Sunday, May 27, 2007

who needs school?

School's out for summer, that is, for some kids. We do our version of unschool every day and don't recognize summer vacation as anything different. So the other day, my kids were playing with the neighbor's grandkids. Lovely boys, I knew their father when I was a kid. They are a few years older than my oldest kid, and have always played really nice with the girls, even littlest one. Anyway, one of them was talking about school, asked where J goes to school. I told him she doesn't go to school, that she's homeschooled instead. He proceeded to tell me very seriously that she *needs* to go to school. I asked him why (I'm not above debating with a child, if that's the only person who cares to start with me). So the washing machine stopped and I had to grab the laundry and put it on the line, so the debate ended with me saying "she does go to school, she just does it at home."
As I was hanging the wash on the line, the children somehow packed themselves (both of my girls, plus the triplet boys) in our rather small sandbox, which is right beside my clothesline.

Same boy started to tell my kids what he feels are the most important things he is learning in school... He told them to never trust strangers, that you should always trust your family, your parents and your grandparents, your aunts and uncles, and your cousins, but you should never trust any strangers ever. I let him get his shpiel out before I disagreed. I said "that's not always true! You should always listen to your heart to tell you who you should trust or not." Didn't want to get into how most every single person I know who was victimized as a child, the perpetrator was a family member or close family friend, so I said, "how are you ever going to make new friends if you never trust strangers?" He said, "but they might hurt you. They might kill you!!" I said, "but they might not. They might be wonderful people and you'd never know it because you don't trust them." He started repeating what he has already said, verbatim, like it's been drilled into his head that way. I said "I don't believe that and I don't want my children thinking it is true." J stepped in at that point and said, "It's okay, Mama, I know not to believe it." end of conversation.

The next most important thing he learned in school is to never use bad words, said that makes you a bad person. Okay, you who know me can picture my eyes buggin out of my head at this point. I simply said you aren't a bad person if you aren't hurting anyone, it's just words. He repeated the pre-packaged shpiel verbatim, then added, "but it's okay sometimes like when your Mommy gets really upset with you,,, and boys cuss a lot, too." I turned around at that point, couldn't contain myself any longer and said, "I cuss a lot, too." Everyone got very quiet. I hung another pair of jeans on the line before I added, "I'm just real careful not to cuss around people who don't like to hear those words. Some people get really upset about it when you cuss." Brother said "Yeah, like teachers." We all agreed that one should never ever use cuss words around teachers, it makes them go crazy. LOL

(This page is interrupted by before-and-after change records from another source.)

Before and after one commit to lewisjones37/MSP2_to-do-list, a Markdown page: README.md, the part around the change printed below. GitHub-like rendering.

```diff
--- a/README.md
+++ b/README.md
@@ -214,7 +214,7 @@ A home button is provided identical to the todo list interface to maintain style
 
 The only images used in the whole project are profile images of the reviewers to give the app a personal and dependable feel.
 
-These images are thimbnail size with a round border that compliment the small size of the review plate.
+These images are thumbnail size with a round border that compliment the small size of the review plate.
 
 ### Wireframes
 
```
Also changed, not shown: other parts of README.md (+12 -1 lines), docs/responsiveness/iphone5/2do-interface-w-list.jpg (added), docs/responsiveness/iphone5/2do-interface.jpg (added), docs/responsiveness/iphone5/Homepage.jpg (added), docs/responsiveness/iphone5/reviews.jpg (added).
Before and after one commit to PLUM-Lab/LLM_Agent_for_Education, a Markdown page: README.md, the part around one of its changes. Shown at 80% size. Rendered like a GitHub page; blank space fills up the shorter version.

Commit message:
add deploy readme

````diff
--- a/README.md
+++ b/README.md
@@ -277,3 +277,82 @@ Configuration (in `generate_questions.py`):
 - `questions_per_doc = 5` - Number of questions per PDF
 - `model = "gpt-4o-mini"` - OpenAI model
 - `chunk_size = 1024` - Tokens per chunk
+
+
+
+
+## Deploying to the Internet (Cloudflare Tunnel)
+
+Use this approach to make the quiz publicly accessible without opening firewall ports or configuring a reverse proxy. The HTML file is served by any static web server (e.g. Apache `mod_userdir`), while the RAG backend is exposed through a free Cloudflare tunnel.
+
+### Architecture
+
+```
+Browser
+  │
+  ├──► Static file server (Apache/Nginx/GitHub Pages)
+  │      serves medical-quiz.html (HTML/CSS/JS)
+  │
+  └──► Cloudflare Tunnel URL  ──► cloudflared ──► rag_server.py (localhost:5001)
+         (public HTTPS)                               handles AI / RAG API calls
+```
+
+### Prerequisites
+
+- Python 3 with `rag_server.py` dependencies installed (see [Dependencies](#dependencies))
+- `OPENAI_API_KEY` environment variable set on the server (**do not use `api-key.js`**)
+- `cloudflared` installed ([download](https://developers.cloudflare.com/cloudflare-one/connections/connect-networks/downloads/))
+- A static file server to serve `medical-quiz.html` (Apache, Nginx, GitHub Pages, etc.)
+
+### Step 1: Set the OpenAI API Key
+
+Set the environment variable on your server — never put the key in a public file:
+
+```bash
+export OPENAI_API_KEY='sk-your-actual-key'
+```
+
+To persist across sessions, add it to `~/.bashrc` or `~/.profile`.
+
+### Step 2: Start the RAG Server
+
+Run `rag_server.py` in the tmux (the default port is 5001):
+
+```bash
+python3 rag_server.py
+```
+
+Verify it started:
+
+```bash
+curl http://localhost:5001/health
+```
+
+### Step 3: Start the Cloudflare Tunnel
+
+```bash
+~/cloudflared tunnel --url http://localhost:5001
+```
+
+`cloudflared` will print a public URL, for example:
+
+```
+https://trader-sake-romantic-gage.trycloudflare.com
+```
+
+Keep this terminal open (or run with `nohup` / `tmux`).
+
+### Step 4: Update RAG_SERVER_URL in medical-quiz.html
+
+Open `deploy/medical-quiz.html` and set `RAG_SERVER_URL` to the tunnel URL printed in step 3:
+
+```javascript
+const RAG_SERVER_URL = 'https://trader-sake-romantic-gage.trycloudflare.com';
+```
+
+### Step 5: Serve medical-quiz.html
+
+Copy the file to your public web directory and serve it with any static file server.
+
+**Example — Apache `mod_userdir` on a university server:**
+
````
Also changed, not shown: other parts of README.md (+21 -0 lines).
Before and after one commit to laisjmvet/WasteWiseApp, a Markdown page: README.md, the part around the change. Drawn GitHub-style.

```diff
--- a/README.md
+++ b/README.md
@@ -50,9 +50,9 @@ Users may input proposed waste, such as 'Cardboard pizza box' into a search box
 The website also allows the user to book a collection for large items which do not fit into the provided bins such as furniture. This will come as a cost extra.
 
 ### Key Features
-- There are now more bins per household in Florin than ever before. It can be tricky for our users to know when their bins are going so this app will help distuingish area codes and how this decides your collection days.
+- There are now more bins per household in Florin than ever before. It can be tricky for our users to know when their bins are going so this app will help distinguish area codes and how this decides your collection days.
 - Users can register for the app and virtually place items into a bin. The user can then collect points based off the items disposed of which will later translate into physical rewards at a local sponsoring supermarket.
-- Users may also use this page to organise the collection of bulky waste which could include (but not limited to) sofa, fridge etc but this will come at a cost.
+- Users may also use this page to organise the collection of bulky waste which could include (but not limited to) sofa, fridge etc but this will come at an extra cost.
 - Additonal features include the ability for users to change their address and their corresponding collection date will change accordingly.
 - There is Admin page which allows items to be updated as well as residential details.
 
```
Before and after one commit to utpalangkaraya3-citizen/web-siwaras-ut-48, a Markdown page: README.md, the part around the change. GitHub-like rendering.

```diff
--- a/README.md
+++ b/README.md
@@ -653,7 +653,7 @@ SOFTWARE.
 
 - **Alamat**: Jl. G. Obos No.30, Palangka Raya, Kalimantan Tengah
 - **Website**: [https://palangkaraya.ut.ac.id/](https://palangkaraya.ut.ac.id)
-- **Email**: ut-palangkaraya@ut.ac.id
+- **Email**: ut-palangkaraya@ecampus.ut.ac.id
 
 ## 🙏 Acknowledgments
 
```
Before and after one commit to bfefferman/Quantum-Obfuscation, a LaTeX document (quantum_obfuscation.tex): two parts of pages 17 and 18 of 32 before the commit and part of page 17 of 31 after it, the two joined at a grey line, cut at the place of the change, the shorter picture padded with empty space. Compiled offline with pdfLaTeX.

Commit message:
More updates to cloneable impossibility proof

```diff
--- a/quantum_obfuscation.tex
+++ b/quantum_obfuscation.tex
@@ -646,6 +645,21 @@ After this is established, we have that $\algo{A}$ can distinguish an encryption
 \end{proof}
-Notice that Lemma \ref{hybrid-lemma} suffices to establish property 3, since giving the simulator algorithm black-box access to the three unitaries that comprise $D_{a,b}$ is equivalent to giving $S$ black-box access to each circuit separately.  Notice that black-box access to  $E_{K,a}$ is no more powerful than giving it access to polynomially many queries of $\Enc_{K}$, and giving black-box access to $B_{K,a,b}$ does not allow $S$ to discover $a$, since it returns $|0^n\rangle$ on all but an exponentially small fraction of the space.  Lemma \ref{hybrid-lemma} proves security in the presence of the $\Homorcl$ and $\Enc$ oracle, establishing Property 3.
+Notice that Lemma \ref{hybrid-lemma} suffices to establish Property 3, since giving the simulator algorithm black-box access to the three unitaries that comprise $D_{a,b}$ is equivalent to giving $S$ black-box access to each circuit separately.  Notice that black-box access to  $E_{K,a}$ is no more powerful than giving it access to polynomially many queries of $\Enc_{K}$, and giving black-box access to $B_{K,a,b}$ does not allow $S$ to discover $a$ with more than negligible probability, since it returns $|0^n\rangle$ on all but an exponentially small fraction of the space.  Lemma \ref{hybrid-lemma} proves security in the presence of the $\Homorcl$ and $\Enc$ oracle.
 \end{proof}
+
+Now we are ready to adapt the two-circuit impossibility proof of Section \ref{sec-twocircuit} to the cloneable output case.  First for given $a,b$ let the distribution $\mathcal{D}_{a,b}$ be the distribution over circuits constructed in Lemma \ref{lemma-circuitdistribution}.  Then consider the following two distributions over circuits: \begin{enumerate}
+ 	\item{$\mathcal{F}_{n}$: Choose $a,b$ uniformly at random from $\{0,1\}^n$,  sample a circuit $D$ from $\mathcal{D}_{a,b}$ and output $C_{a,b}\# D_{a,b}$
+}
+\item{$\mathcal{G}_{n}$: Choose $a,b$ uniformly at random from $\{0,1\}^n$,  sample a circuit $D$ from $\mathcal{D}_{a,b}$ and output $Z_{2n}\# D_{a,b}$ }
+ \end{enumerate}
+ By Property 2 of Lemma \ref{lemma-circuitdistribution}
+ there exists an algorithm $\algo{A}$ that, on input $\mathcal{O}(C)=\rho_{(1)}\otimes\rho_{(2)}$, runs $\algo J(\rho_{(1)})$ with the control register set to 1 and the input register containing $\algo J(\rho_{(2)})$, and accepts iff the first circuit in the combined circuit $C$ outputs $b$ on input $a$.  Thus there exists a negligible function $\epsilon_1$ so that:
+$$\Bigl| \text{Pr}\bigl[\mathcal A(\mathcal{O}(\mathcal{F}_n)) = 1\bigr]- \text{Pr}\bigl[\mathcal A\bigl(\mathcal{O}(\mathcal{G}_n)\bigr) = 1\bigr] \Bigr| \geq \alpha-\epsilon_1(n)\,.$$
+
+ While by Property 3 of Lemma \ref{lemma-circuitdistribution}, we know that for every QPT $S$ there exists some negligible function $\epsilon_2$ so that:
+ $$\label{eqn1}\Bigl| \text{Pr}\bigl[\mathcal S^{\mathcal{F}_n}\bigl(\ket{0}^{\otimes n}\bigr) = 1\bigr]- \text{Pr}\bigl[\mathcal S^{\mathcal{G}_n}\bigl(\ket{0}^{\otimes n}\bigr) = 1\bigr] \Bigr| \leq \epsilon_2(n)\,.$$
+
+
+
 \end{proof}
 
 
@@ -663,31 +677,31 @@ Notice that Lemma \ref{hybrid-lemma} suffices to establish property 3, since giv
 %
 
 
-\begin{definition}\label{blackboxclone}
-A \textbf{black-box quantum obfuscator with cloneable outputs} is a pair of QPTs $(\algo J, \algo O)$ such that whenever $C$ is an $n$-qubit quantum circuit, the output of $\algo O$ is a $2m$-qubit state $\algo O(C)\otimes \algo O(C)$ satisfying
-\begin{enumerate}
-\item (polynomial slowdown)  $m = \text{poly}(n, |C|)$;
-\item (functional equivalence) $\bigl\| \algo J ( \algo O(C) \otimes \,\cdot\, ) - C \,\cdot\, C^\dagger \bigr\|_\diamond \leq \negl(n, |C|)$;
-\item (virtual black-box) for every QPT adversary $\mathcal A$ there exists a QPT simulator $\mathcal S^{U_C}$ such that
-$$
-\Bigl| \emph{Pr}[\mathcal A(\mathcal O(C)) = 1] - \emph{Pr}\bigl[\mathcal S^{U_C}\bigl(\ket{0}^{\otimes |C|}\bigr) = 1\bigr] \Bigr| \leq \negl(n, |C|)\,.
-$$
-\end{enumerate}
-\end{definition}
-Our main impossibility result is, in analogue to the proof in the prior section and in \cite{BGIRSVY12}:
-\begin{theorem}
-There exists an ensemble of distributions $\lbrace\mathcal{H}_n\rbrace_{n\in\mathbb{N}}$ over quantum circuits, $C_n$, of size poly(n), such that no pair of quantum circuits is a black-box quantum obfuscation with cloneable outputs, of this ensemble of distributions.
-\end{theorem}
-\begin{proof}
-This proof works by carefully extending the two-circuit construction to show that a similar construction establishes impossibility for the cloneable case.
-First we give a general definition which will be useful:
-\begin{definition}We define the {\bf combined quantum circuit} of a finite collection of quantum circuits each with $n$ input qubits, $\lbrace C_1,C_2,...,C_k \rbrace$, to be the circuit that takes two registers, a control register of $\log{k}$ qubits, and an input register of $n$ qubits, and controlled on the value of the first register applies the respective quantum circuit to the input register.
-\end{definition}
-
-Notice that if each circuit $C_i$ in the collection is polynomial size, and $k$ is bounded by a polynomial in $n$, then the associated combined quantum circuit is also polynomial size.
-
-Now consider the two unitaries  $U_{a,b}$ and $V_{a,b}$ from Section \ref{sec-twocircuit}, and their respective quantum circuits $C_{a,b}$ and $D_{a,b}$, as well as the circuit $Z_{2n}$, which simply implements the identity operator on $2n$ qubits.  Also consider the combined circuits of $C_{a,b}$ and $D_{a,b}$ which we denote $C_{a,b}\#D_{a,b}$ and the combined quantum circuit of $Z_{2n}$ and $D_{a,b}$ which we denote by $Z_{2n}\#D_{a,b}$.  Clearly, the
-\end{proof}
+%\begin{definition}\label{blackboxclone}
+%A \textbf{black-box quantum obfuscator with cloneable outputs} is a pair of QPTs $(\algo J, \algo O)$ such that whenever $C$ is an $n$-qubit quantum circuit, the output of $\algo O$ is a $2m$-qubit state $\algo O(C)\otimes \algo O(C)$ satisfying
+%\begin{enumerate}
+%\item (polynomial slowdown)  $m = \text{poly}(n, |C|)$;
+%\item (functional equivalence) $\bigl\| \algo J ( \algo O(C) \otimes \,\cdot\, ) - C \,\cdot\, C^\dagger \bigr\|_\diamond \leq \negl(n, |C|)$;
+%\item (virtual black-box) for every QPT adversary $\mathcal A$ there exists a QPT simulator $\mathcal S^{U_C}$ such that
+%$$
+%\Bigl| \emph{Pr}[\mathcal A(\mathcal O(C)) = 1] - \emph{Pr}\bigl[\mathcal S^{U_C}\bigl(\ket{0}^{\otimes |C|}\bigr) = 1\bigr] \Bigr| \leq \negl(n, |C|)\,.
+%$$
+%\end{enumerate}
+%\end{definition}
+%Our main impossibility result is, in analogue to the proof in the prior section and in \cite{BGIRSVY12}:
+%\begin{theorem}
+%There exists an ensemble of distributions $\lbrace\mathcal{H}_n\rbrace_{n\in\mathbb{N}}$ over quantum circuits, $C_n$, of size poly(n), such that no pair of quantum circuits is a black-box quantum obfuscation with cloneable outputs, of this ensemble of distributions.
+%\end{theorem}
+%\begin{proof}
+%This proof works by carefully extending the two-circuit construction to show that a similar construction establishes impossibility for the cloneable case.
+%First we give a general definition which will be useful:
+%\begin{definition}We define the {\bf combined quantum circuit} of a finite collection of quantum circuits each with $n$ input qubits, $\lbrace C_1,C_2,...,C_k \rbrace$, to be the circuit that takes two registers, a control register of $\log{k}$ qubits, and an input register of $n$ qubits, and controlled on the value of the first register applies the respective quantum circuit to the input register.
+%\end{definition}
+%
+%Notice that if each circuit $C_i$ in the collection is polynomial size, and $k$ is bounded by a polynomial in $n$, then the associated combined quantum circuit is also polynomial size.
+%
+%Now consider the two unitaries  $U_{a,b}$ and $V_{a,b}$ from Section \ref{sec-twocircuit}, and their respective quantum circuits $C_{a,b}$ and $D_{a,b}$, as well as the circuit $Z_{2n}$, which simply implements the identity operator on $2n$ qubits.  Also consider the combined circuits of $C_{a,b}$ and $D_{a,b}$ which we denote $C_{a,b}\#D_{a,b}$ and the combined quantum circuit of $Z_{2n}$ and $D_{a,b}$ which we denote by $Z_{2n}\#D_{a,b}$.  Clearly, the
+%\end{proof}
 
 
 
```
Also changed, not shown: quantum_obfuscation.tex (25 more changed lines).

This, at least from these particular children's perspectives (I believe they attend one of the better local christian schools), are the important things they are learning in school and why my kids should go. hmmm... Of course, academically, J is right about the same level they are and they have been in school for several years now while she is officially just finishing kindergarten, but that's not what matters. What really matters is that you behave a certain way, otherwise you are a bad person. What really matters is that you never trust people you don't know. EEEK!

3 comments:

Professional Mom said...

If you're not in control of your child's education, then you never really know who is and what they are teaching.

Keep pushing those buttons; I know I do. http://thatweirdfamily.blogspot.com/

stacy said...

it's not about control, it's about freedom... it's about allowing my children the autonomy they deserve.

stacy said...

my children are in control of their own education, not I, and certainly not anyone else.